**What is needed**
Write an exact copy of the entries below that leaves out all pictures.

Records shown START

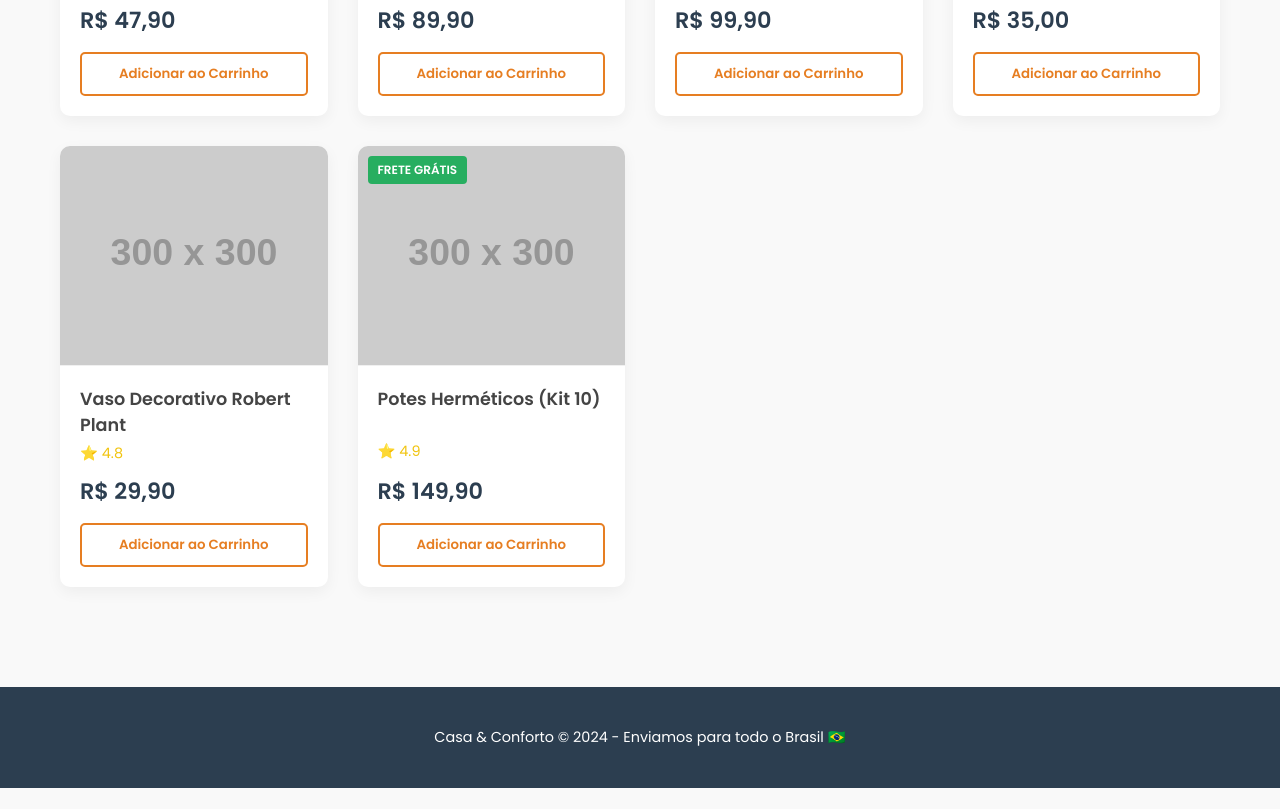
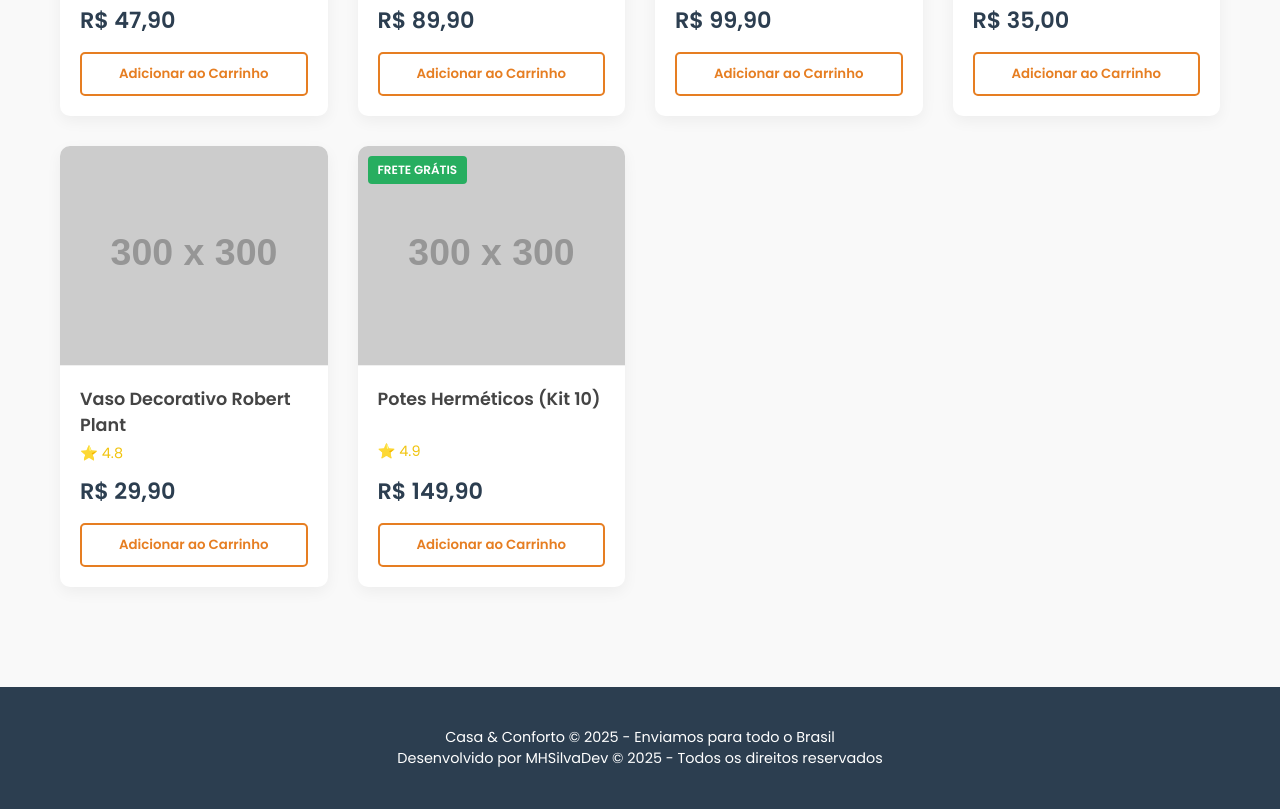
Before and after one commit to MHSilvaDev/casa-e-conforto, a plain HTML site: page index.html in a window 1280 px wide. Shown: the part 1168-1977 px from the top of the page. Before the commit the page ends 1956 px from the top, so only its background shows below. Drawn offline with Linux system fonts and the light colour scheme; placeholder pictures from the web are drawn by us.

Commit message:
Mudanças no footer

```diff
--- a/index.html
+++ b/index.html
@@ -64,7 +64,8 @@
     </section>
 
     <footer>
-        <p>Casa & Conforto © 2024 - Enviamos para todo o Brasil 🇧🇷</p>
+        <p>Casa & Conforto © 2025 - Enviamos para todo o Brasil</p>
+        <p>Desenvolvido por MHSilvaDev © 2025 - Todos os direitos reservados</p>
     </footer>
 
     <div id="toast-container"></div>
```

Records shown END

**Response area**
Before and after one commit to MHSilvaDev/casa-e-conforto, a plain HTML site: page index.html in a window 1280 px wide. Shown: the part 1168-1977 px from the top of the page. Before the commit the page ends 1956 px from the top, so only its background shows below. Drawn offline with Linux system fonts and the light colour scheme; placeholder pictures from the web are drawn by us.

Commit message:
Mudanças no footer

```diff
--- a/index.html
+++ b/index.html
@@ -64,7 +64,8 @@
     </section>
 
     <footer>
-        <p>Casa & Conforto © 2024 - Enviamos para todo o Brasil 🇧🇷</p>
+        <p>Casa & Conforto © 2025 - Enviamos para todo o Brasil</p>
+        <p>Desenvolvido por MHSilvaDev © 2025 - Todos os direitos reservados</p>
     </footer>
 
     <div id="toast-container"></div>
```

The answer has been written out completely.